(CNN) -- The Dalai Lama arrived in Taiwan on Sunday on a visit that will include prayers for victims of Typhoon Morakot, but which has raised the ire of neighboring China.
The Dalai Lama said his trip to Taiwan did not have a "political nature."
The exiled Tibetan spiritual leader landed in Taipei about 10:45 p.m. (10:45 a.m. ET) after a six-hour flight from India.
He was scheduled to travel immediately to southern Taiwan, where Morakot caused heavy flooding and killed more than 500 people when it struck August 8, and is expected to meet and pray with survivors of the disaster Monday afternoon.
"As a Buddhist monk, it is my moral principle to go there, see them and at least share some of their sorrow, some of their sadness," he said.
But his visit has angered the Chinese government, which strongly opposed the trip.
The Dalai Lama said the trip did not have a "political nature."
"Sometimes I have some political agenda," he told the crush of reporters who met his flight in Taipei. "Otherwise, wherever I go, no political -- only spiritual and education, and now, this time, humanitarian."
The Buddhist leader is expected to give a public talk on compassion and religious harmony before returning to India on Friday, his spokesman, Tenzin Taklha, said Friday.
China's state news agency Xinhua said Sunday that Beijing maintains its "resolute opposition" to the visit, which it said "is bound to have a negative influence on the relations between the mainland and Taiwan."
"We will keep a close eye on the situation," Xinhua quoted an unnamed spokesman for the government's Taiwan Affairs Office as saying.
The typhoon dumped more than 100 inches (3.3 meters) of rain on the island before moving onto the mainland.
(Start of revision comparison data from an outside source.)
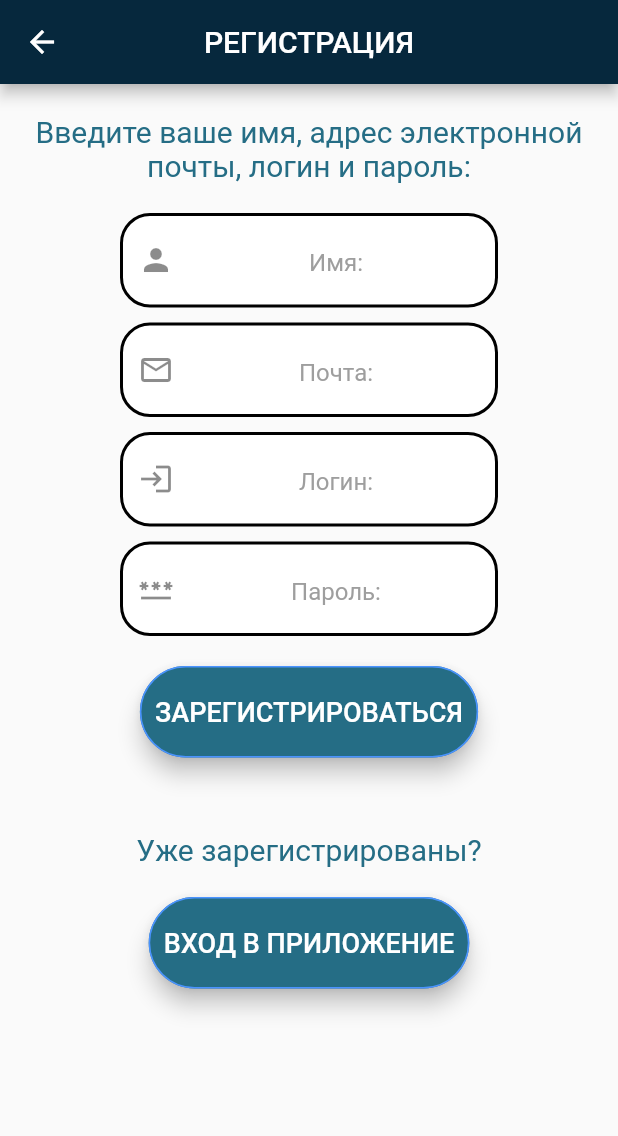
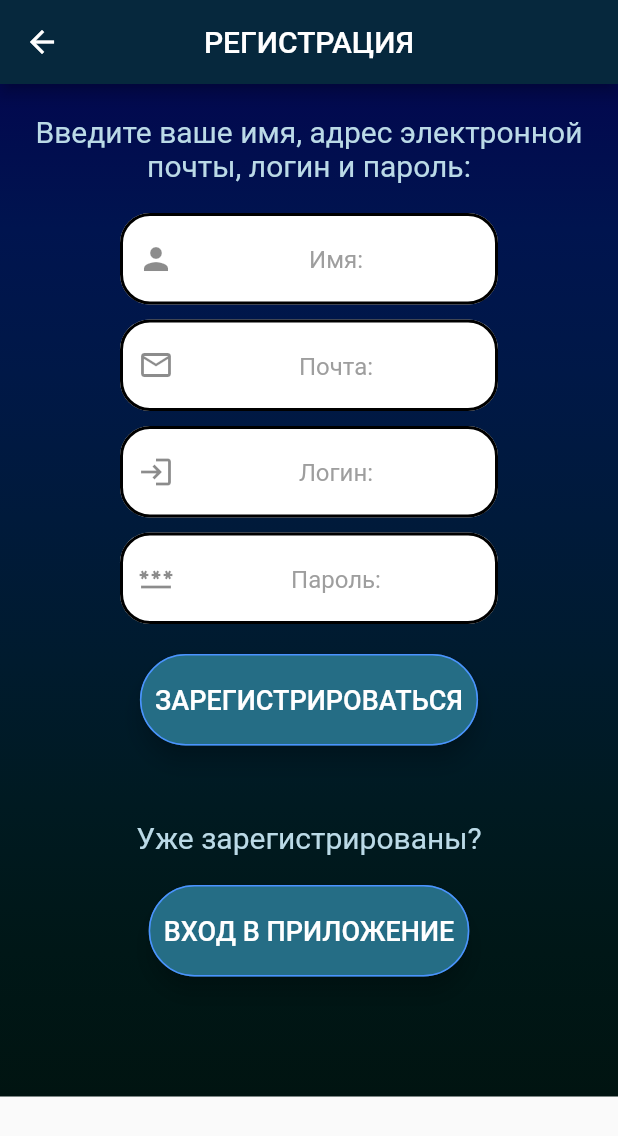
Before and after one commit to VladarSkopin/College-Jewelry-Store, a Flutter app: the screen it shows after launch, after a tap on "ПЕРЕЙТИ К РЕГИСТРАЦИИ", on a phone screen of 412 x 824 dp. Shown: the top 1136 px of the screen. Run offline on Flutter 3.47's test engine with Material 2 defaults, Android fonts, the phone set to English and light mode, and no system bars; our stand-ins replace page_transition, shared_preferences, sqflite; accounts and stored records are empty.

Commit message:
added LinearGradient on registration, authorization and admin page, removed Admin initialization

```diff
--- a/college_jewelry_store/lib/registration_page.dart
+++ b/college_jewelry_store/lib/registration_page.dart
@@ -16,9 +16,9 @@ class _RegistrationPageState extends State<RegistrationPage> {
   late final FocusNode _loginFocusNode;
   late final FocusNode _passwordFocusNode;
 
-  final _txtStyle = const TextStyle(color: Color(0xFF256D85), fontSize: 20);
+  final _txtStyle = const TextStyle(color: Color(0xFFBBDAE7), fontSize: 20);
   final _btnTxtStyle = const TextStyle(color: Colors.white, fontSize: 18);
-  final _fieldTxtStyle = const TextStyle(color: Colors.blueAccent, fontSize: 20);
+  final _fieldTxtStyle = const TextStyle(color: Colors.blueAccent, fontSize: 18);
 
   String _userName = '';
   String _email = '';
@@ -47,7 +47,24 @@ class _RegistrationPageState extends State<RegistrationPage> {
     return Scaffold(
       resizeToAvoidBottomInset: false,
       appBar: AppBar(title: const Text('РЕГИСТРАЦИЯ')),
-      body: SingleChildScrollView(
+      body: Container(
+        decoration: const BoxDecoration(
+            gradient: LinearGradient(
+              colors: [
+                Color(0xFF011411),
+                Color(0xFF001717),
+                Color(0xFF001a21),
+                Color(0xFF001b2e),
+                Color(0xFF001a3b),
+                Color(0xFF001847),
+                Color(0xFF00144f),
+                Color(0xFF02084f),
+              ],
+              begin: Alignment.bottomCenter,
+              end: Alignment.topCenter,
+            )
+        ),
+        child: SingleChildScrollView(
           child: Column(
             children: [
               const SizedBox(height: 20),
@@ -312,6 +329,7 @@ class _RegistrationPageState extends State<RegistrationPage> {
             ],
           ),
         ),
+      ),
     );
   }
 }
--- a/college_jewelry_store/lib/welcome_page.dart
+++ b/college_jewelry_store/lib/welcome_page.dart
@@ -20,9 +20,9 @@ class _WelcomePageState extends State<WelcomePage> {
 
   late final FocusNode _passwordFocusNode;
 
-  final _txtStyle = const TextStyle(color: Color(0xFF256D85), fontSize: 20);
+  final _txtStyle = const TextStyle(color: Color(0xFFBBDAE7), fontSize: 20);
   final _btnTxtStyle = const TextStyle(color: Colors.white, fontSize: 18);
-  final _fieldTxtStyle = const TextStyle(color: Colors.blueAccent, fontSize: 20);
+  final _fieldTxtStyle = const TextStyle(color: Colors.blueAccent, fontSize: 18);
 
   String _login = '';
   String _password = '';
@@ -32,15 +32,17 @@ class _WelcomePageState extends State<WelcomePage> {
   @override
   void initState() {
     super.initState();
-    initializeAdmin();
+    //initializeAdmin();
     _passwordFocusNode = FocusNode();
   }
 
+ /*
   Future initializeAdmin() async {
     User userAdmin = User(userName: 'Администратор', login: 'admin', email: 'grudagor@gmail.com', password: 'mobadmin');
 
     await UsersDatabase.instance.createAdmin(userAdmin);
   }
+ */
 
   @override
   void dispose() {
@@ -55,7 +57,23 @@ class _WelcomePageState extends State<WelcomePage> {
         return Scaffold(
           resizeToAvoidBottomInset: false,
           appBar: AppBar(title: const Text('ДОБРО ПОЖАЛОВАТЬ!')),
-          body: SingleChildScrollView(
+          body: Container(
+            decoration: const BoxDecoration(
+                gradient: LinearGradient(
+                  colors: [
+                    Color(0xFF011411),
+                    Color(0xFF001717),
+                    Color(0xFF001a21),
+                    Color(0xFF001b2e),
+                    Color(0xFF001a3b),
+                    Color(0xFF001847),
+                    Color(0xFF00144f),
+                    Color(0xFF02084f),
+                  ],
+                  begin: Alignment.bottomCenter,
+                  end: Alignment.topCenter,
+                )
+            ),
             child: Column(
               mainAxisAlignment: MainAxisAlignment.center,
               children: [
@@ -85,8 +103,8 @@ class _WelcomePageState extends State<WelcomePage> {
                       hintStyle: TextStyle(
                         fontSize: 18, color: Colors.grey[500]
                       ),
-                      //filled: true,
-                      //fillColor: Colors.white,
+                      filled: true,
+                      fillColor: Colors.white,
                       focusedBorder: UnderlineInputBorder(
                           borderSide: BorderSide(
                               color: Colors.purple[300]!,
@@ -109,7 +127,7 @@ class _WelcomePageState extends State<WelcomePage> {
                     focusNode: _passwordFocusNode,
                     onChanged: (text) {
                       setState(() {
-                        _password = text;
+                        _password = text.trim();
                       });
                     },
                     textInputAction: TextInputAction.done,
@@ -124,6 +142,8 @@ class _WelcomePageState extends State<WelcomePage> {
                       hintStyle: TextStyle(
                           fontSize: 18, color: Colors.grey[500]
                       ),
+                      filled: true,
+                      fillColor: Colors.white,
                       focusedBorder: UnderlineInputBorder(
                           borderSide: BorderSide(
                               color: Colors.purple[300]!,
@@ -220,8 +240,6 @@ class _WelcomePageState extends State<WelcomePage> {
                 const SizedBox(height: 30),
                 MaterialButton(
                   onPressed: () {
-
-
                     Navigator.push(
                         context,
                         MaterialPageRoute(builder: (context) => const RegistrationPage()));
```
Also changed, not shown: college_jewelry_store/lib/screens/admin_db_page.dart (+12 -10 lines). Lines whose indentation alone changed are shown as unchanged.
The resulting flooding and landslides killed at least 543 people, Taiwan's Central Emergency Operation Center said last week, with at least 117 more still missing.
Rescuers struggled to find many of those who were missing in the island's remote southern mountains, and Taiwan's President Ma Ying-jeou has apologized last week for the government's slow response to the disaster.